"Contemporary application of the Bible to life is the preacher's business. But no worthy contemporary application is possible without a thorough understanding of the ancient text. The Brazos Theological Commentary exists to provide an accessible authority so that the preacher's application will be a ready bandage for all the hurts of life. We who serve the pulpit want a commentary we can understand, and those who hear us expect us to give them a usable word. The Brazos Commentary offers just the right level of light to make illuminating the word the joy it was meant to be."--Calvin Miller, author of A Hunger for the Holy and Loving God Up Close

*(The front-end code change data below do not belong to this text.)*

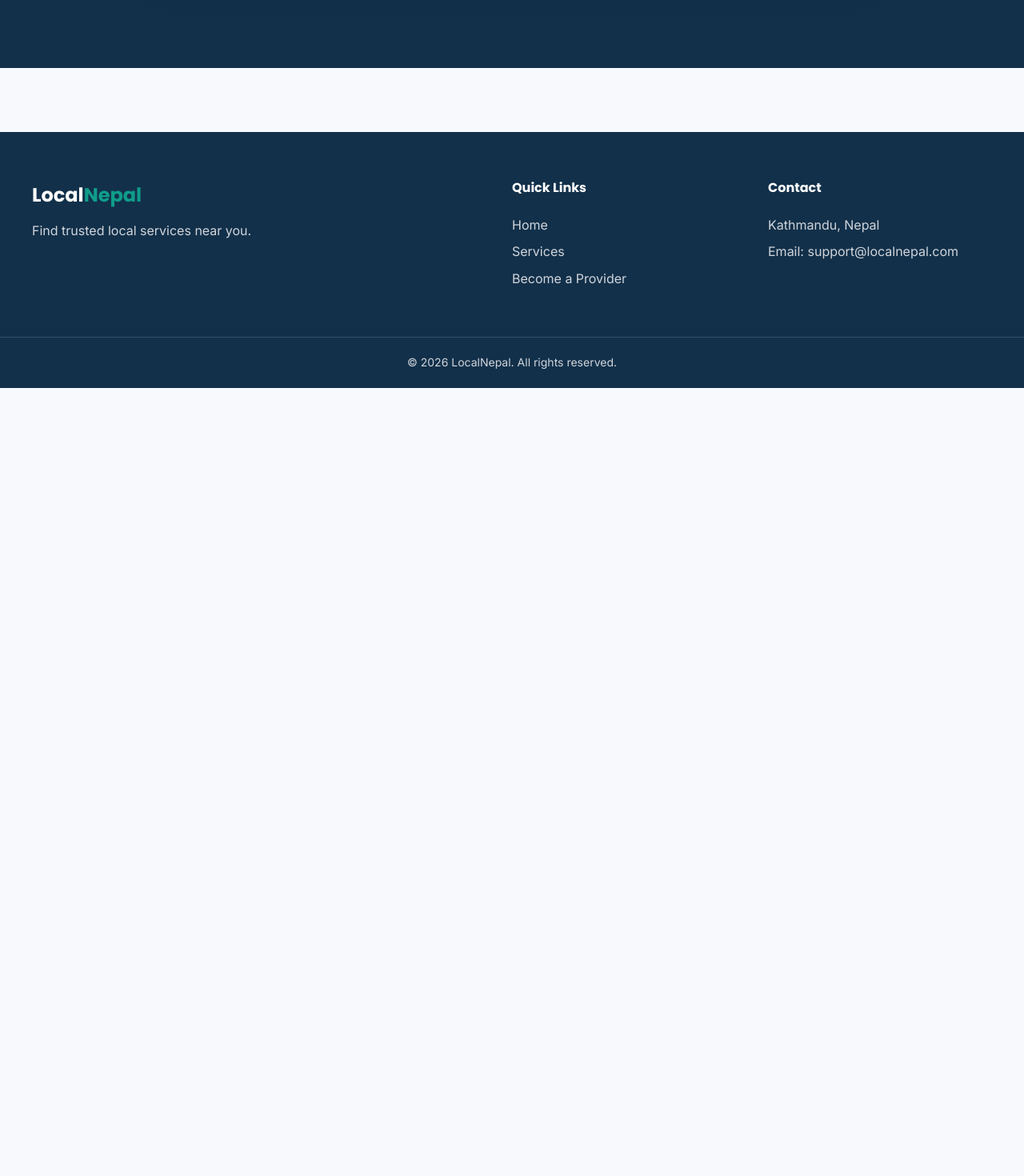
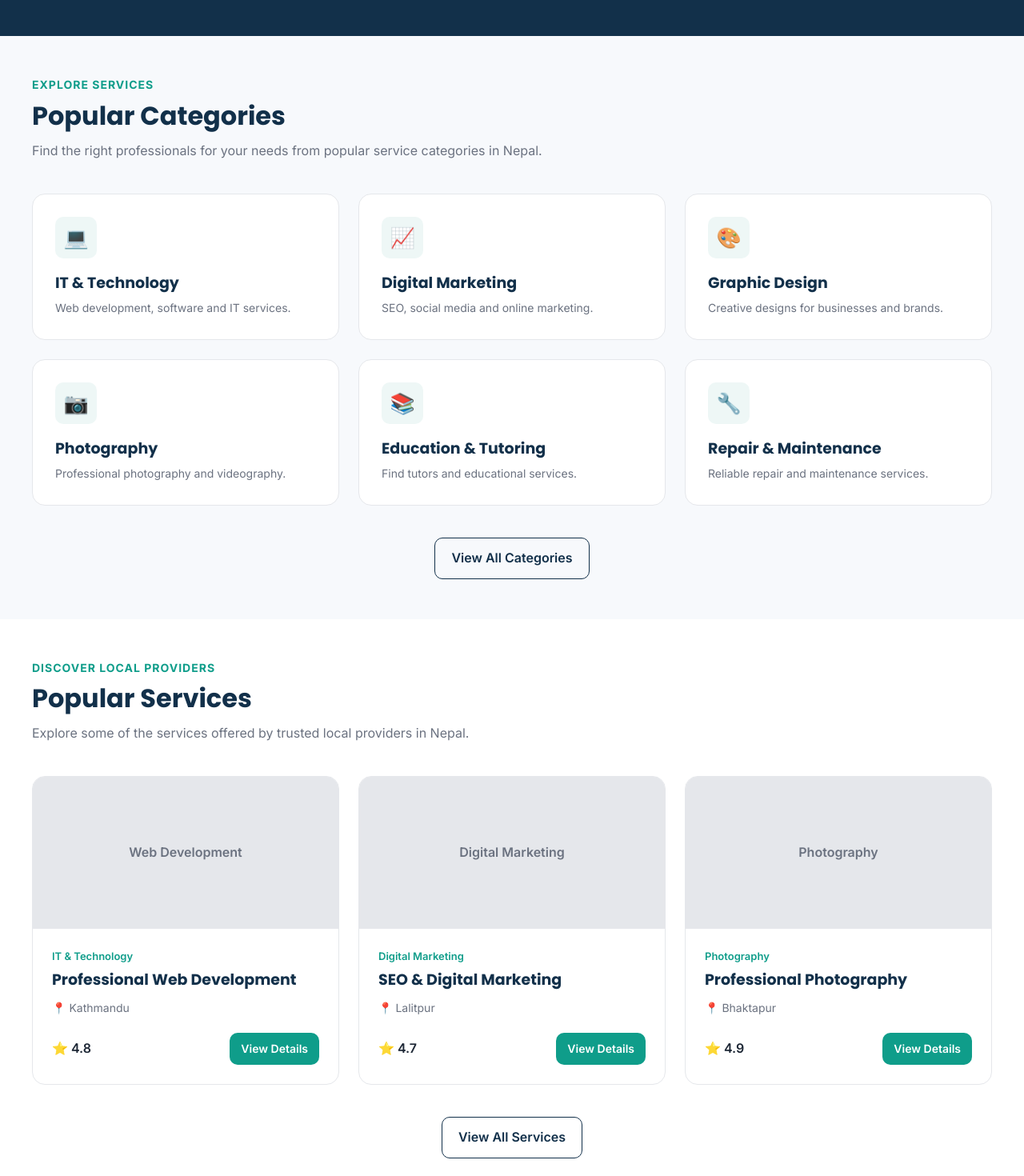
Before and after one commit to PrabinPoudel55/localnepal, a React (Vite) app in the folder client/: page / in a window 1280 px wide. Shown: the part 540-2010 px from the top of the page at 80% size. Before the commit the page ends 1025 px from the top, so only its background shows below. Built offline with nearby package versions, Linux system fonts and the light colour scheme.

Commit message:
added temporary categories and services

```diff
--- a/client/src/index.css
+++ b/client/src/index.css
@@ -82,7 +82,7 @@ ul {
 }
 
 .section {
-  padding: 80px 0;
+  padding: 50px 0;
 }
 
 .section-title {
@@ -316,7 +316,7 @@ ul {
 
 .hero {
   background-color: var(--color-primary);
-  padding: 100px 0;
+  padding: 80px 0;
 }
 
 .hero-container {
@@ -404,3 +404,184 @@ ul {
     font-size: 30px;
   }
 }
+/* =========================
+   Popular Categories
+========================= */
+
+.categories-section {
+  background-color: var(--color-background);
+}
+
+.section-header {
+  margin-bottom: 40px;
+}
+
+.section-label {
+  color: var(--color-secondary);
+  font-size: 14px;
+  font-weight: 700;
+  letter-spacing: 1px;
+  margin-bottom: 8px;
+}
+
+.categories-grid {
+  display: grid;
+  grid-template-columns: repeat(3, 1fr);
+  gap: 24px;
+}
+
+.category-card {
+  background-color: var(--color-white);
+  border: 1px solid var(--color-border);
+  border-radius: var(--radius-lg);
+  padding: 28px;
+  transition: 0.2s ease;
+}
+
+.category-card:hover {
+  transform: translateY(-4px);
+  box-shadow: var(--shadow-md);
+}
+
+.category-icon {
+  width: 52px;
+  height: 52px;
+  display: flex;
+  align-items: center;
+  justify-content: center;
+  background-color: #eef7f6;
+  border-radius: var(--radius-md);
+  font-size: 25px;
+  margin-bottom: 20px;
+}
+
+.category-card h3 {
+  font-size: 19px;
+  margin-bottom: 8px;
+}
+
+.category-card p {
+  color: var(--color-text-light);
+  font-size: 14px;
+}
+
+.categories-action {
+  text-align: center;
+  margin-top: 40px;
+}
+
+@media (max-width: 900px) {
+  .categories-grid {
+    grid-template-columns: repeat(2, 1fr);
+  }
+}
+
+@media (max-width: 600px) {
+  .categories-grid {
+    grid-template-columns: 1fr;
+  }
+}
+/* =========================
+   Popular Services
+========================= */
+
+.services-section {
+  background-color: var(--color-white);
+}
+
+.services-grid {
+  display: grid;
+  grid-template-columns: repeat(3, 1fr);
+  gap: 24px;
+}
+
+.service-card {
+  background-color: var(--color-white);
+  border: 1px solid var(--color-border);
+  border-radius: var(--radius-lg);
+  overflow: hidden;
+  transition: 0.2s ease;
+}
+
+.service-card:hover {
+  transform: translateY(-4px);
+  box-shadow: var(--shadow-md);
+}
+
+.service-image {
+  height: 190px;
+  background-color: #e5e7eb;
+  display: flex;
+  align-items: center;
+  justify-content: center;
+}
+
+.service-image span {
+  color: var(--color-text-light);
+  font-weight: 600;
+}
+
+.service-content {
+  padding: 24px;
+}
+
+.service-category {
+  color: var(--color-secondary);
+  font-size: 13px;
+  font-weight: 600;
+  margin-bottom: 8px;
+}
+
+.service-content h3 {
+  font-size: 19px;
+  margin-bottom: 12px;
+}
+
+.service-location {
+  color: var(--color-text-light);
+  font-size: 14px;
+  margin-bottom: 20px;
+}
+
+.service-footer {
+  display: flex;
+  align-items: center;
+  justify-content: space-between;
+  gap: 12px;
+}
+
+.service-rating {
+  font-weight: 600;
+  white-space: nowrap;
+}
+
+.service-footer .btn {
+  padding: 9px 14px;
+  font-size: 14px;
+}
+
+.services-action {
+  text-align: center;
+  margin-top: 40px;
+}
+
+@media (max-width: 900px) {
+  .services-grid {
+    grid-template-columns: repeat(2, 1fr);
+  }
+}
+
+@media (max-width: 600px) {
+  .services-grid {
+    grid-template-columns: 1fr;
+  }
+
+  .service-footer {
+    align-items: stretch;
+    flex-direction: column;
+  }
+
+  .service-footer .btn {
+    width: 100%;
+  }
+}
--- a/client/src/pages/Home.jsx
+++ b/client/src/pages/Home.jsx
@@ -41,7 +41,178 @@ const Home = () => {
 
         </div>
       </section>
+{/* Popular Categories */}
+<section className="section categories-section">
+  <div className="container">
 
+    <div className="section-header">
+      <p className="section-label">EXPLORE SERVICES</p>
+
+      <h2 className="section-title">
+        Popular Categories
+      </h2>
+
+      <p className="section-subtitle">
+        Find the right professionals for your needs from
+        popular service categories in Nepal.
+      </p>
+    </div>
+
+    <div className="categories-grid">
+
+      <div className="category-card">
+        <div className="category-icon">💻</div>
+        <h3>IT & Technology</h3>
+        <p>Web development, software and IT services.</p>
+      </div>
+
+      <div className="category-card">
+        <div className="category-icon">📈</div>
+        <h3>Digital Marketing</h3>
+        <p>SEO, social media and online marketing.</p>
+      </div>
+
+      <div className="category-card">
+        <div className="category-icon">🎨</div>
+        <h3>Graphic Design</h3>
+        <p>Creative designs for businesses and brands.</p>
+      </div>
+
+      <div className="category-card">
+        <div className="category-icon">📷</div>
+        <h3>Photography</h3>
+        <p>Professional photography and videography.</p>
+      </div>
+
+      <div className="category-card">
+        <div className="category-icon">📚</div>
+        <h3>Education & Tutoring</h3>
+        <p>Find tutors and educational services.</p>
+      </div>
+
+      <div className="category-card">
+        <div className="category-icon">🔧</div>
+        <h3>Repair & Maintenance</h3>
+        <p>Reliable repair and maintenance services.</p>
+      </div>
+
+    </div>
+
+    <div className="categories-action">
+      <button className="btn btn-outline">
+        View All Categories
+      </button>
+    </div>
+
+  </div>
+</section>
+{/* Popular Services */}
+<section className="section services-section">
+  <div className="container">
+
+    <div className="section-header">
+      <p className="section-label">DISCOVER LOCAL PROVIDERS</p>
+
+      <h2 className="section-title">
+        Popular Services
+      </h2>
+
+      <p className="section-subtitle">
+        Explore some of the services offered by trusted local
+        providers in Nepal.
+      </p>
+    </div>
+
+    <div className="services-grid">
+
+      <div className="service-card">
+        <div className="service-image">
+          <span>Web Development</span>
+        </div>
+
+        <div className="service-content">
+          <p className="service-category">IT & Technology</p>
+
+          <h3>Professional Web Development</h3>
+
+          <p className="service-location">
+            📍 Kathmandu
+          </p>
+
+          <div className="service-footer">
+            <span className="service-rating">
+              ⭐ 4.8
+            </span>
+
+            <button className="btn btn-primary">
+              View Details
+            </button>
+          </div>
+        </div>
+      </div>
+
+      <div className="service-card">
+        <div className="service-image">
+          <span>Digital Marketing</span>
+        </div>
+
+        <div className="service-content">
+          <p className="service-category">Digital Marketing</p>
+
+          <h3>SEO & Digital Marketing</h3>
+
+          <p className="service-location">
+            📍 Lalitpur
+          </p>
+
+          <div className="service-footer">
+            <span className="service-rating">
+              ⭐ 4.7
+            </span>
+
+            <button className="btn btn-primary">
+              View Details
+            </button>
+          </div>
+        </div>
+      </div>
+
+      <div className="service-card">
+        <div className="service-image">
+          <span>Photography</span>
+        </div>
+
+        <div className="service-content">
+          <p className="service-category">Photography</p>
+
+          <h3>Professional Photography</h3>
+
+          <p className="service-location">
+            📍 Bhaktapur
+          </p>
+
+          <div className="service-footer">
+            <span className="service-rating">
+              ⭐ 4.9
+            </span>
+
+            <button className="btn btn-primary">
+              View Details
+            </button>
+          </div>
+        </div>
+      </div>
+
+    </div>
+
+    <div className="services-action">
+      <button className="btn btn-outline">
+        View All Services
+      </button>
+    </div>
+
+  </div>
+</section>
     </div>
   );
 };
```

"For pastors, wanting to get at the theological heart of a text, there is some good stuff. When I am preaching, I usually try to take a peek at the Brazos volume."--Nijay K. Gupta, assistant professor of New Testament, Northeastern Seminary, Roberts Wesleyan College
"This is not a commentary in the strict sense of the term. It is a historical and theological exposition of themes that surface as the narratives of the book unfold. In this way Levering provides extensive information that throws light on what might otherwise be unfamiliar information."--Dianne Bergant, CSA, Bible Today
"[Ezra & Nehemiah] focuses on how these books fit within the overall story of the Bible. . . . This is a good addition to other commentaries helping preachers take the step from close examination of the text to seeing how each portion of this story fits in the whole flow of redemption. . . . [It] points the way to thinking more theologically in these books."--Ray Van Neste, Preaching
"The book well fulfills the purpose of the [Brazos Theological Commentary on the Bible] series in an intellectually coherent and interesting way. It has much to teach even those opposed to such theological readings. . . . The book might find particular use in classes within Christian theological education where the books of Ezra and Nehemiah find little, if any, purpose except as appropriated through supercessionalist readings of Second Temple Judaism, often inherent within the standard theological backgrounds of the discourse."--John W. Wright, Religious Studies Review